=== Section Start ===
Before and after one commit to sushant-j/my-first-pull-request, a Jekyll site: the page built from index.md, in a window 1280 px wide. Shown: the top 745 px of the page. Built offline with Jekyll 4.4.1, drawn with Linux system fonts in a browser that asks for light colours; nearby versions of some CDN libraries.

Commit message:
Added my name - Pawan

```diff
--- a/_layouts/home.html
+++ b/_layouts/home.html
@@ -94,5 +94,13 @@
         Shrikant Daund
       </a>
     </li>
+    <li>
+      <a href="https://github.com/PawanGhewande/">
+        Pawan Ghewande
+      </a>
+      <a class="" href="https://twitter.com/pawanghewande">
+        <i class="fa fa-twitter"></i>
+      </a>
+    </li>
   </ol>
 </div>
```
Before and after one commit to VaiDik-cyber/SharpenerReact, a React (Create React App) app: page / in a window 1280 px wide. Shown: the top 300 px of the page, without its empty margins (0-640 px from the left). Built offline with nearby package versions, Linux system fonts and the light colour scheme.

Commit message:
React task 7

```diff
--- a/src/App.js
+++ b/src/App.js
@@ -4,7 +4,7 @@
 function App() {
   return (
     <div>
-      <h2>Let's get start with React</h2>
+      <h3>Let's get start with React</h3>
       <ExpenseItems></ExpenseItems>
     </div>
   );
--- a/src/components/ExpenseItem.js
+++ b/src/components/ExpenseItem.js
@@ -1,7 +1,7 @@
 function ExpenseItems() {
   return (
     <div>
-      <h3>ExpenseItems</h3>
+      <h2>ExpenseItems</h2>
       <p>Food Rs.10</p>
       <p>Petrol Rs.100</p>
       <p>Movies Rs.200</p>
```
=== Section End ===
> _Prompt_
Copy out the lines of the data where the word "twitter" can be found.

> _Answer box_
+      <a class="" href="https://twitter.com/pawanghewande">
+        <i class="fa fa-twitter"></i>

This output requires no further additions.